Check every line below for the word "resources" and copy the ones that have it.

▶ Supplied data:
━━━━

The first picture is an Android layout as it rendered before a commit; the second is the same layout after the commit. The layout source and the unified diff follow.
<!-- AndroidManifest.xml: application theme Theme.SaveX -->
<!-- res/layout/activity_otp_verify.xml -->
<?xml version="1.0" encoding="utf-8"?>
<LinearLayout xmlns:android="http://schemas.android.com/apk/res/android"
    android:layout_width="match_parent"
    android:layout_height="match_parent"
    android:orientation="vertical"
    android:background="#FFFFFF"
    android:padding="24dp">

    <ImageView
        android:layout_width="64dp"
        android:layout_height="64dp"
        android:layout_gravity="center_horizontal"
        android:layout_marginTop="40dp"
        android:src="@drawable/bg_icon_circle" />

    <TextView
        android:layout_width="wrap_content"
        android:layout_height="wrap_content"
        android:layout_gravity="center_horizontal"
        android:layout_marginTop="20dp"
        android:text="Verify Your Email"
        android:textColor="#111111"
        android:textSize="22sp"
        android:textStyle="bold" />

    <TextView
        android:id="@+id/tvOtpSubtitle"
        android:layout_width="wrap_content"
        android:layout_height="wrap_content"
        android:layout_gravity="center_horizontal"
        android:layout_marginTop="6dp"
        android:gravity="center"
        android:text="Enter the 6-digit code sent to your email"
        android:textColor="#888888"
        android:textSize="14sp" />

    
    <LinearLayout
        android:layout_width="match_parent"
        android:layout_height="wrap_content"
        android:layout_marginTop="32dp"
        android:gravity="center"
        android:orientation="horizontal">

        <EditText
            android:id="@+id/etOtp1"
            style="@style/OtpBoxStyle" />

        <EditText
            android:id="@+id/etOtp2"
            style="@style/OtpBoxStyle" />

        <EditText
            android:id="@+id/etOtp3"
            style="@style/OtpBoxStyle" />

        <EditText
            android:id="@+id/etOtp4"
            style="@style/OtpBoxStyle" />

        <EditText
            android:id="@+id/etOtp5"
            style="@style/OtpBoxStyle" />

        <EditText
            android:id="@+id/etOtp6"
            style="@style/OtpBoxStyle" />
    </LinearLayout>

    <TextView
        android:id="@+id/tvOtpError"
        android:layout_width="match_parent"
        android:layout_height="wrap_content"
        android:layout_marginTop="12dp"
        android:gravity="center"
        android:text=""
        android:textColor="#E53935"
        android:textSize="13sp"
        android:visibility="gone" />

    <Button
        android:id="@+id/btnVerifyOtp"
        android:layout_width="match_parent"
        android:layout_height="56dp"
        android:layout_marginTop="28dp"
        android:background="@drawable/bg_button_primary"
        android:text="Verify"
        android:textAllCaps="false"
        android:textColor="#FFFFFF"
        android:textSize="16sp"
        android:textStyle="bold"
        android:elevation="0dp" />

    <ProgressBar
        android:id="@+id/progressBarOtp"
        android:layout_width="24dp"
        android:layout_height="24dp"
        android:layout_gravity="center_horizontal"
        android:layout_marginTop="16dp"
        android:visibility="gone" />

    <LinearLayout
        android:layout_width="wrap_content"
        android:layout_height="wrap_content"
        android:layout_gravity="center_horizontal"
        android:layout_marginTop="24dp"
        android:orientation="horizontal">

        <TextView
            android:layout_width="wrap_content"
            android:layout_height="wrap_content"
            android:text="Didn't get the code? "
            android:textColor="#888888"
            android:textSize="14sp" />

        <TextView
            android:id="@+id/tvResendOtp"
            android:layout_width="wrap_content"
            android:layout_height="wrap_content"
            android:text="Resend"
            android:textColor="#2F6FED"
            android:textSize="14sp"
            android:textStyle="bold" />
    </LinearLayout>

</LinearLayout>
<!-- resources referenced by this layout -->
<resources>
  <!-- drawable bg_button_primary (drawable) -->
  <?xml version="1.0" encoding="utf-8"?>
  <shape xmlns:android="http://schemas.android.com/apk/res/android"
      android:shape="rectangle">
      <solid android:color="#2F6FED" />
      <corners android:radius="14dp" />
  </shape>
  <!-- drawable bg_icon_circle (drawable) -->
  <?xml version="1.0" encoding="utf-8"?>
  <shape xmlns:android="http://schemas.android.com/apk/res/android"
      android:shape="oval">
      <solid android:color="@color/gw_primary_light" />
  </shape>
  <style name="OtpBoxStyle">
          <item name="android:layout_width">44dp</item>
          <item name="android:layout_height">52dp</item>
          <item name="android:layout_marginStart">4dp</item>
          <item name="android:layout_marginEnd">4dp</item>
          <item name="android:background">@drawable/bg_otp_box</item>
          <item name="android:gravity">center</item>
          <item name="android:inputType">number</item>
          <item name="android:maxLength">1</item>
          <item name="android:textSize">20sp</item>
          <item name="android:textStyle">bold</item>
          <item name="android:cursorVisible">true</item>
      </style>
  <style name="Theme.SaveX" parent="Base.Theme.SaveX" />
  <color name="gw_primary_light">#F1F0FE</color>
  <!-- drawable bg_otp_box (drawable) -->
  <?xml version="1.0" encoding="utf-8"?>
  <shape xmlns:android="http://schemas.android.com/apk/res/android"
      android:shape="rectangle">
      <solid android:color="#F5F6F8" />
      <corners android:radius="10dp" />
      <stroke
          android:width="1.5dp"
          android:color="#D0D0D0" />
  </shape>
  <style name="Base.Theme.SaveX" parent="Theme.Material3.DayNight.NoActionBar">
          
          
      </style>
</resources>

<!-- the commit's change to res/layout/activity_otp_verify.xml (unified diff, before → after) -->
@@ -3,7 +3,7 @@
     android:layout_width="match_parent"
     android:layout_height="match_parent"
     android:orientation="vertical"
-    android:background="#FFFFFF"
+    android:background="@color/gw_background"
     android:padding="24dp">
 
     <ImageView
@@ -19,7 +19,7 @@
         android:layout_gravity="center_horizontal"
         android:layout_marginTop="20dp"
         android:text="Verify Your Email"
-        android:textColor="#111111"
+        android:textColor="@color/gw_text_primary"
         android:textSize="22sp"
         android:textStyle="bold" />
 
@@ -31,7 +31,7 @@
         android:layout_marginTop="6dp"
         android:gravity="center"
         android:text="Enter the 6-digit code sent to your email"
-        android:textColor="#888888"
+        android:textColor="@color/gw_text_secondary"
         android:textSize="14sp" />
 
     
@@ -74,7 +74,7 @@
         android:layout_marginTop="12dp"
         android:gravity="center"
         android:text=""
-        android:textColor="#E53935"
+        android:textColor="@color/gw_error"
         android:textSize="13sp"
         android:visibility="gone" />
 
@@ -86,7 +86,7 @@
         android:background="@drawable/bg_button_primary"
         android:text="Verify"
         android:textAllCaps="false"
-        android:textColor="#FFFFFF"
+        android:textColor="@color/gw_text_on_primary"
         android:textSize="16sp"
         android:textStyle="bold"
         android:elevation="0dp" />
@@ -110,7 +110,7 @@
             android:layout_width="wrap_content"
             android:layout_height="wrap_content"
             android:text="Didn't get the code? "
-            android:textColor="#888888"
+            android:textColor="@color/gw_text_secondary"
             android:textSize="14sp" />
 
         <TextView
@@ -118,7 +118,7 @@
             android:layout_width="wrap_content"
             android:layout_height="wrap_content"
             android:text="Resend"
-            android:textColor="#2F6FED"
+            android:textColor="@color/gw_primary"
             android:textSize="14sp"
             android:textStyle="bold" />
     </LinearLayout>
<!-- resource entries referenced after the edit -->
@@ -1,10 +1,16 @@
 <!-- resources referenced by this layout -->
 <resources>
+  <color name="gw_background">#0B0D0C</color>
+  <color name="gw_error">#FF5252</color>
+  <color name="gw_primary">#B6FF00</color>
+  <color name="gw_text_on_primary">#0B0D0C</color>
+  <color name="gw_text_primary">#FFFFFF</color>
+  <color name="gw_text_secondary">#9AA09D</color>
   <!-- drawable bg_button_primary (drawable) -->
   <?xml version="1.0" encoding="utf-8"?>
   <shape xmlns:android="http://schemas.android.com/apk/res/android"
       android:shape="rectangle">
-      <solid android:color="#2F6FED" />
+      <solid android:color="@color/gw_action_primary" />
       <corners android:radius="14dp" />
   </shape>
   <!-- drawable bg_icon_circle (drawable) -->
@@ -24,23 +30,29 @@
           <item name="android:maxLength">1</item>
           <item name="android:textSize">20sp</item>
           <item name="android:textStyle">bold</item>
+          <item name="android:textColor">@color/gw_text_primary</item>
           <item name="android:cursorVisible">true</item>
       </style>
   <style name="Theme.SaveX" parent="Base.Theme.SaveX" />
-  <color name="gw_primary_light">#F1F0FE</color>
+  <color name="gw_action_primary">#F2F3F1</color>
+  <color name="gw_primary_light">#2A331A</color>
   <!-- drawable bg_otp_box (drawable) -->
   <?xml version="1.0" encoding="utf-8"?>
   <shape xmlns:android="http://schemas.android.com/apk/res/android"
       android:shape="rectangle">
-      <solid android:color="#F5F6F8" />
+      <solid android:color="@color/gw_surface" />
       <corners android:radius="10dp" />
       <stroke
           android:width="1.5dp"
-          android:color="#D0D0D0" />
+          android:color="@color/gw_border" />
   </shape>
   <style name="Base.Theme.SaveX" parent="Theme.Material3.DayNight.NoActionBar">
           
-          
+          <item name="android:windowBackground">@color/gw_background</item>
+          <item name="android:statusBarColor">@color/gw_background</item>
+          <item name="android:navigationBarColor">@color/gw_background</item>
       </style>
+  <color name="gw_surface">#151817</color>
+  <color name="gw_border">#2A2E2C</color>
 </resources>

━━━━

▶ Expected answer:
<!-- resources referenced by this layout -->
<resources>
</resources>
 <!-- resources referenced by this layout -->
 <resources>
 </resources>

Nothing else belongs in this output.